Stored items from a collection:
↓↓↓
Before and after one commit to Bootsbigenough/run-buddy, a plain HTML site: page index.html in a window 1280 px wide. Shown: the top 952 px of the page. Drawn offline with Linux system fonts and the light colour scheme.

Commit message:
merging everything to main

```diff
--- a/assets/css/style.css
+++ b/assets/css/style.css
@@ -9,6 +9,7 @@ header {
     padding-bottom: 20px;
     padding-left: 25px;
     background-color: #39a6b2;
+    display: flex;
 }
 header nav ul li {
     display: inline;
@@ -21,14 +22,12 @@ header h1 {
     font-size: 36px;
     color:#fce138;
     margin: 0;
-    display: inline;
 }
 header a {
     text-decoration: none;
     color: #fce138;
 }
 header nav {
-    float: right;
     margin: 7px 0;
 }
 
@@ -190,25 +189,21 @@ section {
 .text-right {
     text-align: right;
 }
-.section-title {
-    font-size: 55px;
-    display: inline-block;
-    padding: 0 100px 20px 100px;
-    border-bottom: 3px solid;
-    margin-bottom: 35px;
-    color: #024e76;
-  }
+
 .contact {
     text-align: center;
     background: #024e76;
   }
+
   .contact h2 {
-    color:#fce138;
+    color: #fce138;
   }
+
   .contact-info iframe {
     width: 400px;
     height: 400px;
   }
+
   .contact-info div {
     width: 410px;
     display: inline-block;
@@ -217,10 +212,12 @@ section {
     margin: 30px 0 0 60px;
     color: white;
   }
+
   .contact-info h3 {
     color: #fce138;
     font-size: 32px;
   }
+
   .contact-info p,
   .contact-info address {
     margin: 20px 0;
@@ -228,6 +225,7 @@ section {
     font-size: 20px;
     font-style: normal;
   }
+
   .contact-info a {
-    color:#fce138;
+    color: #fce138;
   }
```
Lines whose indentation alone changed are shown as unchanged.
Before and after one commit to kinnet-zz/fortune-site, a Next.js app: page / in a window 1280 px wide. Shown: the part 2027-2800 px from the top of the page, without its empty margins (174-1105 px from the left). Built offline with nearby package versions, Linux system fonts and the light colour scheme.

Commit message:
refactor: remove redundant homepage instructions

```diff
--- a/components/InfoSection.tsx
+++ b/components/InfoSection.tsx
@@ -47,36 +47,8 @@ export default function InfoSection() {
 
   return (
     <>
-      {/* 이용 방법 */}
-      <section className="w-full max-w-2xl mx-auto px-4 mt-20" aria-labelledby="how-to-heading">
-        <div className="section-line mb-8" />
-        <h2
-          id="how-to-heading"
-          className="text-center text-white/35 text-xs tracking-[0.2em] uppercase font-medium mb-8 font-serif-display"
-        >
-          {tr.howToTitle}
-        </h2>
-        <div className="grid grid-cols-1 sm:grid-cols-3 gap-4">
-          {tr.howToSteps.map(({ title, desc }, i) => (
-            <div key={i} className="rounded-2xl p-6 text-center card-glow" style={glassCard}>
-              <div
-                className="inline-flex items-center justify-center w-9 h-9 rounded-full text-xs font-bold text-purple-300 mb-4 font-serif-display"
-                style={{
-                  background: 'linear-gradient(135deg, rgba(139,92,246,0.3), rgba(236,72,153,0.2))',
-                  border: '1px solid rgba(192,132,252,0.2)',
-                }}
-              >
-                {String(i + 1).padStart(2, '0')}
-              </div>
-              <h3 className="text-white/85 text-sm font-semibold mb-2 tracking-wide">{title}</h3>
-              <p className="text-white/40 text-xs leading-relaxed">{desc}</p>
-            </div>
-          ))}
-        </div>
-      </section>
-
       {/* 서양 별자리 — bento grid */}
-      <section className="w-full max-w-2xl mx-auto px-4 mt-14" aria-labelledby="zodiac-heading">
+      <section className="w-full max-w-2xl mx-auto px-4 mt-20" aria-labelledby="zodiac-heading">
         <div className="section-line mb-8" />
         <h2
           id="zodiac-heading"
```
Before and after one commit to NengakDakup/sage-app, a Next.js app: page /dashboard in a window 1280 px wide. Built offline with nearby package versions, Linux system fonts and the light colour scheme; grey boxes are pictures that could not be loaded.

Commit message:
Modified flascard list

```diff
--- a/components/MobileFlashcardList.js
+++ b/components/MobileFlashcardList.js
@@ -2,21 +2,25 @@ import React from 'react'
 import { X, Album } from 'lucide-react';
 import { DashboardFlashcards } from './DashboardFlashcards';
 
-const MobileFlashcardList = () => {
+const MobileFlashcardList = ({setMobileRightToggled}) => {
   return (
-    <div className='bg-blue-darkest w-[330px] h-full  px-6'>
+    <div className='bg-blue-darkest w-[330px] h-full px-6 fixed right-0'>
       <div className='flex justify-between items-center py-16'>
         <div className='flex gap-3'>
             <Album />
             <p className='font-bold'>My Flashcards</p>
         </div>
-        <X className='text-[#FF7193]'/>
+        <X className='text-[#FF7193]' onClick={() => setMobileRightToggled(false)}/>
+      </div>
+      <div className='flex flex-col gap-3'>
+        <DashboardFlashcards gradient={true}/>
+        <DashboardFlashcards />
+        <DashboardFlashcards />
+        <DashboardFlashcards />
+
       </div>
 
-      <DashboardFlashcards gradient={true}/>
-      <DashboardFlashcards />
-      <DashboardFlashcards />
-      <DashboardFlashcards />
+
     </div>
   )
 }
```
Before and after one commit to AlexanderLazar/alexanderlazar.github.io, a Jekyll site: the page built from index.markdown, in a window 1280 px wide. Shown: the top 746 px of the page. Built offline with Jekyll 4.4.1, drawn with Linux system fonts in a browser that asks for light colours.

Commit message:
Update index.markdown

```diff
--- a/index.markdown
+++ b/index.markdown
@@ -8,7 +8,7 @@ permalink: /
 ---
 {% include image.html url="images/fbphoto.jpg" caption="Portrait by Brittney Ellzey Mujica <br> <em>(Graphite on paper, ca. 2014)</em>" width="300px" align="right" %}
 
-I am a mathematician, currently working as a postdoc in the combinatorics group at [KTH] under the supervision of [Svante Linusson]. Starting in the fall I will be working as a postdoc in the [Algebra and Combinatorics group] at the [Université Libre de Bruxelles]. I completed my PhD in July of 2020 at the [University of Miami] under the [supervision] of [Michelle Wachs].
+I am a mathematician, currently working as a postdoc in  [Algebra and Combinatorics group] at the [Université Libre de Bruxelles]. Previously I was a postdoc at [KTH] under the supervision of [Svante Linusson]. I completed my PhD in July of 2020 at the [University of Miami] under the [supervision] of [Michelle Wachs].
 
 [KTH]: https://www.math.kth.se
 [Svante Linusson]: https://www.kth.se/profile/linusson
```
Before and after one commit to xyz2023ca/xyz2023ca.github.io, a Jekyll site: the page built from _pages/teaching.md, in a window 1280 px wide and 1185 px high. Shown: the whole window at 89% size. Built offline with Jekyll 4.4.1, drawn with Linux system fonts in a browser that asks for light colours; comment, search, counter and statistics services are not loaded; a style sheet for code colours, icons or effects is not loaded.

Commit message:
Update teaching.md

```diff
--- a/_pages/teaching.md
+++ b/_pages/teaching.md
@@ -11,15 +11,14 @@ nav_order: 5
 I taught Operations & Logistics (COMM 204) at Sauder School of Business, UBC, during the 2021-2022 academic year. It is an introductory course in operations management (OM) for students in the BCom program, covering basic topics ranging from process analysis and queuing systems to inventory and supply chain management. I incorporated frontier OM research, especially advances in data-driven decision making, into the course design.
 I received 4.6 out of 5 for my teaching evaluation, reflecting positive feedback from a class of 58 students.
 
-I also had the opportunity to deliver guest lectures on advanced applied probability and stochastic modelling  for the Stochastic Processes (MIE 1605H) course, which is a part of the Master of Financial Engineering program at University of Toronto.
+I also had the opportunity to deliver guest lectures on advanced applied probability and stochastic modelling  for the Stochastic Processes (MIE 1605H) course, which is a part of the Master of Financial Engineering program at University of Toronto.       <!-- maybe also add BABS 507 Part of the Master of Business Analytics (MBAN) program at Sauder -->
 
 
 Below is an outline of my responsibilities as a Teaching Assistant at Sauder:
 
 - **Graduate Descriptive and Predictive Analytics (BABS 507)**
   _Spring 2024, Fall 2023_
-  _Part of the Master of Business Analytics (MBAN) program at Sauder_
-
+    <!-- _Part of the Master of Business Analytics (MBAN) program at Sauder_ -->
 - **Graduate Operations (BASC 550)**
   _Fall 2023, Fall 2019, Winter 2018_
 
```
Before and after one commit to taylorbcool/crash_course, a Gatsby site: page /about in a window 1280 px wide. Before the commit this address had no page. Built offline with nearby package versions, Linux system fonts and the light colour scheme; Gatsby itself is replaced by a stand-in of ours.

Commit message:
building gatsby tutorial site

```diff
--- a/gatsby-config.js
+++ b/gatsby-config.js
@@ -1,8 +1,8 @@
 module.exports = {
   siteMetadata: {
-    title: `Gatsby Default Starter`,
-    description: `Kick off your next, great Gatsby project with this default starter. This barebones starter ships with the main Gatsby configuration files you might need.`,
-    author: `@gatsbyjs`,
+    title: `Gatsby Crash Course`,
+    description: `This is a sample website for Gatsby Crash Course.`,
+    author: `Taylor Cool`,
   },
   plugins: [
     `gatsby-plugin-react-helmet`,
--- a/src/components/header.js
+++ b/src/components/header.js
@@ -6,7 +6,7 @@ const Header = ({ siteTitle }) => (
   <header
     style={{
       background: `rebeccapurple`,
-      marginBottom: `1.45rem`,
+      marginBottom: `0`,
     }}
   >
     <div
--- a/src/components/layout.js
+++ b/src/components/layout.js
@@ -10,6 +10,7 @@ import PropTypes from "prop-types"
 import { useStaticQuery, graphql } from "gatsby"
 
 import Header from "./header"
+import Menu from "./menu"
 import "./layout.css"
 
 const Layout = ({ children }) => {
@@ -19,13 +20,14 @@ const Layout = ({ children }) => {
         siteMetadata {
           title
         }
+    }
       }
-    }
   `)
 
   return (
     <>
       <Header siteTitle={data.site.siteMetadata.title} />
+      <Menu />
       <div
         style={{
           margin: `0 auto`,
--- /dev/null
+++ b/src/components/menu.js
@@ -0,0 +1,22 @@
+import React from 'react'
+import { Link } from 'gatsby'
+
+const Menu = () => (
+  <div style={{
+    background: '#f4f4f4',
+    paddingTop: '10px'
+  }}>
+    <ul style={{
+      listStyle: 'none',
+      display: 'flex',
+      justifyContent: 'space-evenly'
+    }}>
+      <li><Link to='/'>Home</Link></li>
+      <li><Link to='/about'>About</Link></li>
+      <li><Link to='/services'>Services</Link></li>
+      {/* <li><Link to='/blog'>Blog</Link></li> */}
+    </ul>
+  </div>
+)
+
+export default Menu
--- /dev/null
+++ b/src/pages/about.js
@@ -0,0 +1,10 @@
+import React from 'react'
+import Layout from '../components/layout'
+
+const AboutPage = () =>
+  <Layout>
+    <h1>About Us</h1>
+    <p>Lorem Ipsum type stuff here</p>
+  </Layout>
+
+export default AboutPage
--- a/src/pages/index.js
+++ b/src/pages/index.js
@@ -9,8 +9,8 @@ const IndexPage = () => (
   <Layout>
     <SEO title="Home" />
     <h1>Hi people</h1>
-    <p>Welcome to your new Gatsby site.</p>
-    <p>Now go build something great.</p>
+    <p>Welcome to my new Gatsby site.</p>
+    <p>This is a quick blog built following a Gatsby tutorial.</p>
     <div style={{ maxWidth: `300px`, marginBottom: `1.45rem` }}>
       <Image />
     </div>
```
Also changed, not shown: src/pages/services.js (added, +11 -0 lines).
↑↑↑
• Exercise objective: If a line in the data contains the string "with", copy it.

• Written solution:
Before and after one commit to Bootsbigenough/run-buddy, a plain HTML site: page index.html in a window 1280 px wide. Shown: the top 952 px of the page. Drawn offline with Linux system fonts and the light colour scheme.
Before and after one commit to kinnet-zz/fortune-site, a Next.js app: page / in a window 1280 px wide. Shown: the part 2027-2800 px from the top of the page, without its empty margins (174-1105 px from the left). Built offline with nearby package versions, Linux system fonts and the light colour scheme.
Before and after one commit to NengakDakup/sage-app, a Next.js app: page /dashboard in a window 1280 px wide. Built offline with nearby package versions, Linux system fonts and the light colour scheme; grey boxes are pictures that could not be loaded.
Before and after one commit to AlexanderLazar/alexanderlazar.github.io, a Jekyll site: the page built from index.markdown, in a window 1280 px wide. Shown: the top 746 px of the page. Built offline with Jekyll 4.4.1, drawn with Linux system fonts in a browser that asks for light colours.
Before and after one commit to xyz2023ca/xyz2023ca.github.io, a Jekyll site: the page built from _pages/teaching.md, in a window 1280 px wide and 1185 px high. Shown: the whole window at 89% size. Built offline with Jekyll 4.4.1, drawn with Linux system fonts in a browser that asks for light colours; comment, search, counter and statistics services are not loaded; a style sheet for code colours, icons or effects is not loaded.
Before and after one commit to taylorbcool/crash_course, a Gatsby site: page /about in a window 1280 px wide. Before the commit this address had no page. Built offline with nearby package versions, Linux system fonts and the light colour scheme; Gatsby itself is replaced by a stand-in of ours.
-    description: `Kick off your next, great Gatsby project with this default starter. This barebones starter ships with the main Gatsby configuration files you might need.`,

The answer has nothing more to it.